TO DO:
Identify each line below containing the string "HTTP" and copy it.
[DATA EXTRACTS — start]
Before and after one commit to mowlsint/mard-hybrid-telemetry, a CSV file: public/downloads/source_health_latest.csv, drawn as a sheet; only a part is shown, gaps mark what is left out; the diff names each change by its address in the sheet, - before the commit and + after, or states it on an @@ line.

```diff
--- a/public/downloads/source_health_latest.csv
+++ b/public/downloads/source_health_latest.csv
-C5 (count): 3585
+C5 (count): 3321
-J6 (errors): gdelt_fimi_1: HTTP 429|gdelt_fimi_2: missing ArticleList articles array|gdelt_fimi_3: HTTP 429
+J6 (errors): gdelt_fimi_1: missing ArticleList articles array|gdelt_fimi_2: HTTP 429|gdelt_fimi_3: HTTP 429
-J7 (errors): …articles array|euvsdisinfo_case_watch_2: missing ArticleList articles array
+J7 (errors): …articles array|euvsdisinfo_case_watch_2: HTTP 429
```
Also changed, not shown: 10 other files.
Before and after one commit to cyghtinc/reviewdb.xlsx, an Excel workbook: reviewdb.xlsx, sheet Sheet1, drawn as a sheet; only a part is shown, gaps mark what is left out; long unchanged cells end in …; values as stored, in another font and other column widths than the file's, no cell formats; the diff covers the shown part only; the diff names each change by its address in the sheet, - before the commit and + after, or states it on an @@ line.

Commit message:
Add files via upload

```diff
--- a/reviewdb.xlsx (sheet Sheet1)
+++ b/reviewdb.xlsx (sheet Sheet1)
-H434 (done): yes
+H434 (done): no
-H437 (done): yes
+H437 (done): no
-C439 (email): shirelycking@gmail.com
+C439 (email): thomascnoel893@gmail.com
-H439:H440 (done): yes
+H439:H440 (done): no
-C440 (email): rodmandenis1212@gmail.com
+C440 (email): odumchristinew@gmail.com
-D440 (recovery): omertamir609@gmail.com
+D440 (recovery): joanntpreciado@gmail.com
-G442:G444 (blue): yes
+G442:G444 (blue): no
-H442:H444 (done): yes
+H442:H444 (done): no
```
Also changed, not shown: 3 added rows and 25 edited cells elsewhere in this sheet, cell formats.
[DATA EXTRACTS — finish]
WRITTEN REPLY:
-J6 (errors): gdelt_fimi_1: HTTP 429|gdelt_fimi_2: missing ArticleList articles array|gdelt_fimi_3: HTTP 429
+J6 (errors): gdelt_fimi_1: missing ArticleList articles array|gdelt_fimi_2: HTTP 429|gdelt_fimi_3: HTTP 429
+J7 (errors): …articles array|euvsdisinfo_case_watch_2: HTTP 429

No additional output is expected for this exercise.